▶ Records for the exercise
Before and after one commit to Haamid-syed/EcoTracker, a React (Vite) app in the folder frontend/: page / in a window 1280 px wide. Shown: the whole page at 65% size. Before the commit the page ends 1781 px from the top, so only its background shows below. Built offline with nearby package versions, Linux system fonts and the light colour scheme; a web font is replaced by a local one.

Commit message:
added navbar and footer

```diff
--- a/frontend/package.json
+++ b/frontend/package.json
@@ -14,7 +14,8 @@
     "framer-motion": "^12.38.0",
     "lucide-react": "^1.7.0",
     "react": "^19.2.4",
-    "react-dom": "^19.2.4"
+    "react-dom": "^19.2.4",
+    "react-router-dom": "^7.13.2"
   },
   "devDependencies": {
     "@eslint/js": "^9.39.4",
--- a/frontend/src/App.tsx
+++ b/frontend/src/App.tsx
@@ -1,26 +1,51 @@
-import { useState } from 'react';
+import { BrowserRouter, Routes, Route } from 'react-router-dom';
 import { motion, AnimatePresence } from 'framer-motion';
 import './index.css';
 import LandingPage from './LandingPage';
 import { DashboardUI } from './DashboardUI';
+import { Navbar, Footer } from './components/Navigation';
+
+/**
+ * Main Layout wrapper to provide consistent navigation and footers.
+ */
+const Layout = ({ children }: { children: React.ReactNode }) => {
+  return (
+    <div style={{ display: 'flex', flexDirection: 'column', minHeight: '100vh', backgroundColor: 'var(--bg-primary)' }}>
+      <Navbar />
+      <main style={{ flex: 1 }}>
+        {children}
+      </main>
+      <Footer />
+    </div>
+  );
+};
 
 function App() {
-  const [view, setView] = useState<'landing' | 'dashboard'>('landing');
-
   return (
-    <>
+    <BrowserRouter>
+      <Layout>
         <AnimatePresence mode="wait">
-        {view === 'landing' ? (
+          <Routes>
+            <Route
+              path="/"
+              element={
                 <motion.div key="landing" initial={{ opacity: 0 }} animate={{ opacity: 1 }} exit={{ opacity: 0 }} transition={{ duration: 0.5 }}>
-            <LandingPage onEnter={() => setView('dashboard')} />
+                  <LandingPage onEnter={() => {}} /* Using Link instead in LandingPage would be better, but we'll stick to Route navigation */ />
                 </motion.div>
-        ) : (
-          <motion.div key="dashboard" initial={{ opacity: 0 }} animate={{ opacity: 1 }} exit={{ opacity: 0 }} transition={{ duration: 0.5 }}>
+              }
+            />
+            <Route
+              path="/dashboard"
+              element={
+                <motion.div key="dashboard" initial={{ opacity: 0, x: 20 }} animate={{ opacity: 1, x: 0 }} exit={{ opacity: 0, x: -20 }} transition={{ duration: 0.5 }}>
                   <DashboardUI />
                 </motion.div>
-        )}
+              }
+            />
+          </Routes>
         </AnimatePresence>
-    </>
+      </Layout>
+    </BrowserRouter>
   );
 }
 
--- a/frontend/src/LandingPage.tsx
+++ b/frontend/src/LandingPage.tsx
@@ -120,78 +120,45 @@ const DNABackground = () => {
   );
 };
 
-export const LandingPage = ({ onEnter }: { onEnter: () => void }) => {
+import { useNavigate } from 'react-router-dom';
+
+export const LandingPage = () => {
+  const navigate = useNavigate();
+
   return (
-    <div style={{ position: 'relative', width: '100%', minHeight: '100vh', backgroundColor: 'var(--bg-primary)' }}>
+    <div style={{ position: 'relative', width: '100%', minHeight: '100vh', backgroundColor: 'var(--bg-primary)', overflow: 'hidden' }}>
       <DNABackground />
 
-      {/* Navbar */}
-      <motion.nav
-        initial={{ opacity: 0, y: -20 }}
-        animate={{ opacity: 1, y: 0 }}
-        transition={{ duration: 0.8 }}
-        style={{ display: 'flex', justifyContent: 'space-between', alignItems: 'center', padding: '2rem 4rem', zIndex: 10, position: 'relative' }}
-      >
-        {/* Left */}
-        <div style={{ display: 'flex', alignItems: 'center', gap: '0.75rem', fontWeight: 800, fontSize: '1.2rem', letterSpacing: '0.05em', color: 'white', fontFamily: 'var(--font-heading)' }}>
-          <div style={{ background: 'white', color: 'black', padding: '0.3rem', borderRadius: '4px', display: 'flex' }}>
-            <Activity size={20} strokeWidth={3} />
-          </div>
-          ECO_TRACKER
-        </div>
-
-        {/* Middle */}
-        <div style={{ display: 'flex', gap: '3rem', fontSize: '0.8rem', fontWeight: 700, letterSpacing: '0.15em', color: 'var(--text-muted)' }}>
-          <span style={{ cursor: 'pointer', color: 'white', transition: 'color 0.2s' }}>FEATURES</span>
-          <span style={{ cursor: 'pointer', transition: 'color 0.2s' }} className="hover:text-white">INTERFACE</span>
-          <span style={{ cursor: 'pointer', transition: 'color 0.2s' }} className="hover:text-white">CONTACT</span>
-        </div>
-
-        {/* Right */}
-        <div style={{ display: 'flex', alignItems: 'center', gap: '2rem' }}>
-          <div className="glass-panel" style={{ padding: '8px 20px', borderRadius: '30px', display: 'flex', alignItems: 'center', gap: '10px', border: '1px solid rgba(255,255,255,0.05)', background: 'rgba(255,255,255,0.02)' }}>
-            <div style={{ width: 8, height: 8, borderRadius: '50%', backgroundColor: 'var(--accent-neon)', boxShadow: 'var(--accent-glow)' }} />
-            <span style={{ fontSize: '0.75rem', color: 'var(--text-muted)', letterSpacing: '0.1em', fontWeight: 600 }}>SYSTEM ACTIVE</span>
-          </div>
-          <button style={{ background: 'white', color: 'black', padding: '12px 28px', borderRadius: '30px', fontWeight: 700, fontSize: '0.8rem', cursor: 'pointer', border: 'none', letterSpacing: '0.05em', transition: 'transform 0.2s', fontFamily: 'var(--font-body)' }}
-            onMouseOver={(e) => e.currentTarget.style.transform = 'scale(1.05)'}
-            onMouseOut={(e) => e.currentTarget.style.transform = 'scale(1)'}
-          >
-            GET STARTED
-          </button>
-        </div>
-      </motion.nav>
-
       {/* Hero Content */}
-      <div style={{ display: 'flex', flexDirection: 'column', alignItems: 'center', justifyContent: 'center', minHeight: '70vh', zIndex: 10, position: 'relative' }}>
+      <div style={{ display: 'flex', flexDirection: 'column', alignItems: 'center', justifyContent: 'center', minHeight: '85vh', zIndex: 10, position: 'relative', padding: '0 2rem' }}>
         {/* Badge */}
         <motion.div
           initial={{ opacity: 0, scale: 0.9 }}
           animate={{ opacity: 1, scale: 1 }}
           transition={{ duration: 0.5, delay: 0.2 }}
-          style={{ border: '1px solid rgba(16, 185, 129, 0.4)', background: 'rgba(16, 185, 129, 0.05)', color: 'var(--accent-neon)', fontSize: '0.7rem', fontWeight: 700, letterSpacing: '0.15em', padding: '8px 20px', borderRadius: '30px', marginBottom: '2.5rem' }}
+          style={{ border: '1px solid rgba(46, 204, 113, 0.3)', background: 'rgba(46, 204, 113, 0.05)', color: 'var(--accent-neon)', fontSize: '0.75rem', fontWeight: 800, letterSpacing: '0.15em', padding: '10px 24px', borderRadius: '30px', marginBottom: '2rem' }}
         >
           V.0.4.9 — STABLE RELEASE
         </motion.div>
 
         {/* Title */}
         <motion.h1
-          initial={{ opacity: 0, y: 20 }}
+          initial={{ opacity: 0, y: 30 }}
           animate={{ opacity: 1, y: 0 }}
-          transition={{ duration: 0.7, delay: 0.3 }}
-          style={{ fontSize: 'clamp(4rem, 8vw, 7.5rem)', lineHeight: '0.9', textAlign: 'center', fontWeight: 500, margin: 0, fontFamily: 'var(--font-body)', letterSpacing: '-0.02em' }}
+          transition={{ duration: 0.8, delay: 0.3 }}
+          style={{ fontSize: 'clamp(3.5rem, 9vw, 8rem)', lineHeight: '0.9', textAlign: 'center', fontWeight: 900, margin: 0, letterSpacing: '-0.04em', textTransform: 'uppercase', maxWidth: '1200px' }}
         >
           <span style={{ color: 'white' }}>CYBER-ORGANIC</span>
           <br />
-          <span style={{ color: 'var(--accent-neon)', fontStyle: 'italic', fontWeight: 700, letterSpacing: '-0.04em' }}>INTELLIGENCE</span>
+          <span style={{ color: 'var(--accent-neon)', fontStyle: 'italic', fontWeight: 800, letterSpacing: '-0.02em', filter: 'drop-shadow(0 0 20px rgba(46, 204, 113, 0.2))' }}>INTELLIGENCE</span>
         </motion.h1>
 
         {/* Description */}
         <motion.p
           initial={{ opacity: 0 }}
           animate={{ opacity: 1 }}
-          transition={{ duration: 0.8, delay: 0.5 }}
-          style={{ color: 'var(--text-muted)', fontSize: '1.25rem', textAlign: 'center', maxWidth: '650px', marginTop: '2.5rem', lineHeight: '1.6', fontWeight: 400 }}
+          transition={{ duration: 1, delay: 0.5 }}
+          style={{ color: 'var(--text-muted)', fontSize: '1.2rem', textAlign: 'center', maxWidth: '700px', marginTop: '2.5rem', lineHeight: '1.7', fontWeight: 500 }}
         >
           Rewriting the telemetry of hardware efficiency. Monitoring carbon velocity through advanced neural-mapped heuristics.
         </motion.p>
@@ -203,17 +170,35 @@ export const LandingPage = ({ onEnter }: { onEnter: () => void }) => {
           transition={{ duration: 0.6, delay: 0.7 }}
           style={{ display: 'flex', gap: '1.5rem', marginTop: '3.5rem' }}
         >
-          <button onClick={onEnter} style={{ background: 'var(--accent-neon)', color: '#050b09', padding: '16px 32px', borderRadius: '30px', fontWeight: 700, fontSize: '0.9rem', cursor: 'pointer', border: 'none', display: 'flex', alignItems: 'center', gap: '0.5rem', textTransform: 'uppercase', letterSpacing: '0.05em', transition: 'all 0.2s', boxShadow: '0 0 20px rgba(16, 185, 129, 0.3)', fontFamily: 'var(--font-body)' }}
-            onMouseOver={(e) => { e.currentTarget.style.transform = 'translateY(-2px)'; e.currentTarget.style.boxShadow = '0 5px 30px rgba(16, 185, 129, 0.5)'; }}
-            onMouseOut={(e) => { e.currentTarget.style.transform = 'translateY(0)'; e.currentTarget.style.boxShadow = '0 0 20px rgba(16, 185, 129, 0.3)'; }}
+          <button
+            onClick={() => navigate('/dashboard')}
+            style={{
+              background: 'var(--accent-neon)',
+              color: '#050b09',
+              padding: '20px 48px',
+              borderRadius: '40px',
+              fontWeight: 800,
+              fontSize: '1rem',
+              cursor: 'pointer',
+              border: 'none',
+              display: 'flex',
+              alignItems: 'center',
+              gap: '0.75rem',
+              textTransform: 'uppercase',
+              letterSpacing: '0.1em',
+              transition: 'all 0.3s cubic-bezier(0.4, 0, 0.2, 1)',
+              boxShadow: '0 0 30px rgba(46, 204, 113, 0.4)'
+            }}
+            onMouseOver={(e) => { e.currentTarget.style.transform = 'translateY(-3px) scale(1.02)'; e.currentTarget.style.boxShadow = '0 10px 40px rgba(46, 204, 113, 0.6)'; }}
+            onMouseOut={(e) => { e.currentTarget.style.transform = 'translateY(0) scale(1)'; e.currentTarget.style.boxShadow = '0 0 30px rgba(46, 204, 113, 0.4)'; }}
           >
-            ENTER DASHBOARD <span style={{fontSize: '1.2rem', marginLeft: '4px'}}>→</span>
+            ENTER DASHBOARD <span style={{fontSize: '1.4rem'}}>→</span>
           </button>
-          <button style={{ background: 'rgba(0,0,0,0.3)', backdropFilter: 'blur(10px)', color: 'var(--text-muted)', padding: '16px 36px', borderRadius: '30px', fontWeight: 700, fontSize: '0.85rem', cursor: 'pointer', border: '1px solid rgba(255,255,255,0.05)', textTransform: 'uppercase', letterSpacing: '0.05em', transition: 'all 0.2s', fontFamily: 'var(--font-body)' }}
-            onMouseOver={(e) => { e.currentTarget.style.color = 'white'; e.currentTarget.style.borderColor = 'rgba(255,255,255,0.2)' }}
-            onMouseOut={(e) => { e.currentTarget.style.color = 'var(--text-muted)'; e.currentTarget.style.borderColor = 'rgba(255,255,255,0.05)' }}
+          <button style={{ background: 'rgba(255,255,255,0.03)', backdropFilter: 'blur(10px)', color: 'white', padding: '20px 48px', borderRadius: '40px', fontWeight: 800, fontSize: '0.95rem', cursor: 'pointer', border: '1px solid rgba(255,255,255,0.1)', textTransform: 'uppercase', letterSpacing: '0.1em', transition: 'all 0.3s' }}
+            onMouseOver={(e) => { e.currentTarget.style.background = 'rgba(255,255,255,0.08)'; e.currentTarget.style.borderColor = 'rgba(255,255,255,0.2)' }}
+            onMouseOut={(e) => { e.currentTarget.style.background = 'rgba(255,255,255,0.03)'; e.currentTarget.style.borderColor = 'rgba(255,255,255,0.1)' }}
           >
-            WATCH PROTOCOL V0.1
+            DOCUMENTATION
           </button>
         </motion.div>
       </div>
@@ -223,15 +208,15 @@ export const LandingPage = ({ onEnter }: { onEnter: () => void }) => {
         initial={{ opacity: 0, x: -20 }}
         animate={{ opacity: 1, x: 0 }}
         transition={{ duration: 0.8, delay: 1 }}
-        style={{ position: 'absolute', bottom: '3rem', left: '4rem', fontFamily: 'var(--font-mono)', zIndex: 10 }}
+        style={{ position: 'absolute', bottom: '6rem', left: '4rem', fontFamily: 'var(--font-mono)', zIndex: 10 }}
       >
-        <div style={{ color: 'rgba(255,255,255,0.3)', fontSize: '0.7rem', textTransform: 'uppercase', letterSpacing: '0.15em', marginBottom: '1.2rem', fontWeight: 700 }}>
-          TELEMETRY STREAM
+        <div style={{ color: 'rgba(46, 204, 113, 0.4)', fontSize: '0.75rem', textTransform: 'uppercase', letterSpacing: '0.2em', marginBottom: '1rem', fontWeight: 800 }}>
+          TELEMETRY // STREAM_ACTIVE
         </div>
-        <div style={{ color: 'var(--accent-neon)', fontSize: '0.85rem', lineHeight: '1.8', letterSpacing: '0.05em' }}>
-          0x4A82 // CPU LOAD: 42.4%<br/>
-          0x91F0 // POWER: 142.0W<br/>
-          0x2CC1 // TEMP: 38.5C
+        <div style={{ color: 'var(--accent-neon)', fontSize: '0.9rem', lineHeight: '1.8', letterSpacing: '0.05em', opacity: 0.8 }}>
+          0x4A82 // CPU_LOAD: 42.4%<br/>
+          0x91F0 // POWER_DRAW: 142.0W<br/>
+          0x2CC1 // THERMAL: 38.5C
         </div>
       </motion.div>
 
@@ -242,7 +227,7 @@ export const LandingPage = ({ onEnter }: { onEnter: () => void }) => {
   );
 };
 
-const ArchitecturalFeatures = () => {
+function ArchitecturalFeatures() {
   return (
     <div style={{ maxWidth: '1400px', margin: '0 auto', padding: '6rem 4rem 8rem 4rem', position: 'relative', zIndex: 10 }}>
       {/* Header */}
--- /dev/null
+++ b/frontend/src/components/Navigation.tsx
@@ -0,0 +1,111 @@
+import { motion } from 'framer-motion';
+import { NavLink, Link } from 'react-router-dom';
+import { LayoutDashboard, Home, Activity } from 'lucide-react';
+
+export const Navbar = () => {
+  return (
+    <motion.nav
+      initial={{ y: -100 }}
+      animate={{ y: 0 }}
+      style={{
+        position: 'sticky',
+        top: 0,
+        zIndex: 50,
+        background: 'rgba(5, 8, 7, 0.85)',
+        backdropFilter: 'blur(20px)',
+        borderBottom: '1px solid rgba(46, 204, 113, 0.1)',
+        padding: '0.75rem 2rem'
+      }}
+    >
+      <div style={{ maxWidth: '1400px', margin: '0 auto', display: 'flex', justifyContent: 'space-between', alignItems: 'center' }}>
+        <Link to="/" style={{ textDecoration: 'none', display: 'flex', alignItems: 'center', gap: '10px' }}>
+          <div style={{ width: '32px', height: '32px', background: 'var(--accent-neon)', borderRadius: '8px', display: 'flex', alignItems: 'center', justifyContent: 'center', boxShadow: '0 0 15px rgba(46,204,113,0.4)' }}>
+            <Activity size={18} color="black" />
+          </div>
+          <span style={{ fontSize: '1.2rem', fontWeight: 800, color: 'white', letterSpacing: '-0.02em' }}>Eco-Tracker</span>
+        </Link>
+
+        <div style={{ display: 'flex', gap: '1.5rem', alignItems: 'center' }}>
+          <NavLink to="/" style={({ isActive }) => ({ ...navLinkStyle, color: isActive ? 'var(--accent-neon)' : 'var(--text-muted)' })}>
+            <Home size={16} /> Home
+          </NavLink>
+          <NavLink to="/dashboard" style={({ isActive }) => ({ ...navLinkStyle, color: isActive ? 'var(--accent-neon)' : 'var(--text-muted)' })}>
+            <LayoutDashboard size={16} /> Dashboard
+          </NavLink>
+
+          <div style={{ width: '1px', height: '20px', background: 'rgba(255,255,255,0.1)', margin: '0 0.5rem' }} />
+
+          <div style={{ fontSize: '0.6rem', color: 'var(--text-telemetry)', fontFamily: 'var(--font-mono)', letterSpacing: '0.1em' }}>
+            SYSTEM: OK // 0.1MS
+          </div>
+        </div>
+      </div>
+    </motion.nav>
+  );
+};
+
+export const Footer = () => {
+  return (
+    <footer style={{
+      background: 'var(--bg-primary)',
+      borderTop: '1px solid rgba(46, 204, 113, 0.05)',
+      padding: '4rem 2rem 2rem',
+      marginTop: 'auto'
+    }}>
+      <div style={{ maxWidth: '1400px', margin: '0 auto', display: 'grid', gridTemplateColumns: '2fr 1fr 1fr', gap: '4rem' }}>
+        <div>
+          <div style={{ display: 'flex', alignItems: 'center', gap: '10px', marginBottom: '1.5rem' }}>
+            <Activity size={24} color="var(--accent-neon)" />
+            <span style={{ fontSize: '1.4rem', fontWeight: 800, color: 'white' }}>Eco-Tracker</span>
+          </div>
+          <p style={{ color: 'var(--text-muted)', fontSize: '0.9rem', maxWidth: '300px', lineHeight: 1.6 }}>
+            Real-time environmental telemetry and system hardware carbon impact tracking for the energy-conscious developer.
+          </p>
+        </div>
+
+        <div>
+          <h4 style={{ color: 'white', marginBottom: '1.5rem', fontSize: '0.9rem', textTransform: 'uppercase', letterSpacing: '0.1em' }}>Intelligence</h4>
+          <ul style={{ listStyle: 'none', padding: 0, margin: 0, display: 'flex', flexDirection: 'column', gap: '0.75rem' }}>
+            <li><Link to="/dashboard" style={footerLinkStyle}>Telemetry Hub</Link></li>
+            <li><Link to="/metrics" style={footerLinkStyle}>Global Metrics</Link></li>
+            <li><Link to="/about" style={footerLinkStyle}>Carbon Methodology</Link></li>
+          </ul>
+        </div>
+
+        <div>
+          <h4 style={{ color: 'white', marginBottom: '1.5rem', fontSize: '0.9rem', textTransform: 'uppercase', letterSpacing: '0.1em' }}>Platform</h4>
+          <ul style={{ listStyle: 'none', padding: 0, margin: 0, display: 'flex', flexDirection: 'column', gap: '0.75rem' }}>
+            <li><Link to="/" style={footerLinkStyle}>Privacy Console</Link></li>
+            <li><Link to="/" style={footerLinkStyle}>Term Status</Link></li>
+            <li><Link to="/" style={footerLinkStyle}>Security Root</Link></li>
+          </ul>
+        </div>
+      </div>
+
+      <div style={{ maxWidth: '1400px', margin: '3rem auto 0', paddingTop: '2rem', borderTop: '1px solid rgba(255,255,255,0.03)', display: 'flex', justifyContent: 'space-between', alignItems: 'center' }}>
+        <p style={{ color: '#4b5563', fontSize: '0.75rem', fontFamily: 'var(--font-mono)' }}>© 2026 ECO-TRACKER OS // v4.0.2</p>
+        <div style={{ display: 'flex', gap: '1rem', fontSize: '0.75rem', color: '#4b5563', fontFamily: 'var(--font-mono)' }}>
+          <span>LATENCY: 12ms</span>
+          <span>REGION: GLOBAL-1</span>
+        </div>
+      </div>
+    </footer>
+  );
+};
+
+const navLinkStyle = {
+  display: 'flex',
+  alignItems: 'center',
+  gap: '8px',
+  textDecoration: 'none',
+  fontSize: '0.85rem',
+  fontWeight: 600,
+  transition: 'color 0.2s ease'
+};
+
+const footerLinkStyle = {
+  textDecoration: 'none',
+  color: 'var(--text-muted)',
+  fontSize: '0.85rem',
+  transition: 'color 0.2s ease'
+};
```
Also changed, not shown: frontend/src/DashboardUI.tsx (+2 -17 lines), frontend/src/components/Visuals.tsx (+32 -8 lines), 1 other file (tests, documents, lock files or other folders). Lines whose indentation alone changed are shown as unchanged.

▶ Task item
Match on "footerLinkStyle" and report each line of the data above that has it.

▶ Answer for this exercise
+            <li><Link to="/dashboard" style={footerLinkStyle}>Telemetry Hub</Link></li>
+            <li><Link to="/metrics" style={footerLinkStyle}>Global Metrics</Link></li>
+            <li><Link to="/about" style={footerLinkStyle}>Carbon Methodology</Link></li>
+            <li><Link to="/" style={footerLinkStyle}>Privacy Console</Link></li>
+            <li><Link to="/" style={footerLinkStyle}>Term Status</Link></li>
+            <li><Link to="/" style={footerLinkStyle}>Security Root</Link></li>
+const footerLinkStyle = {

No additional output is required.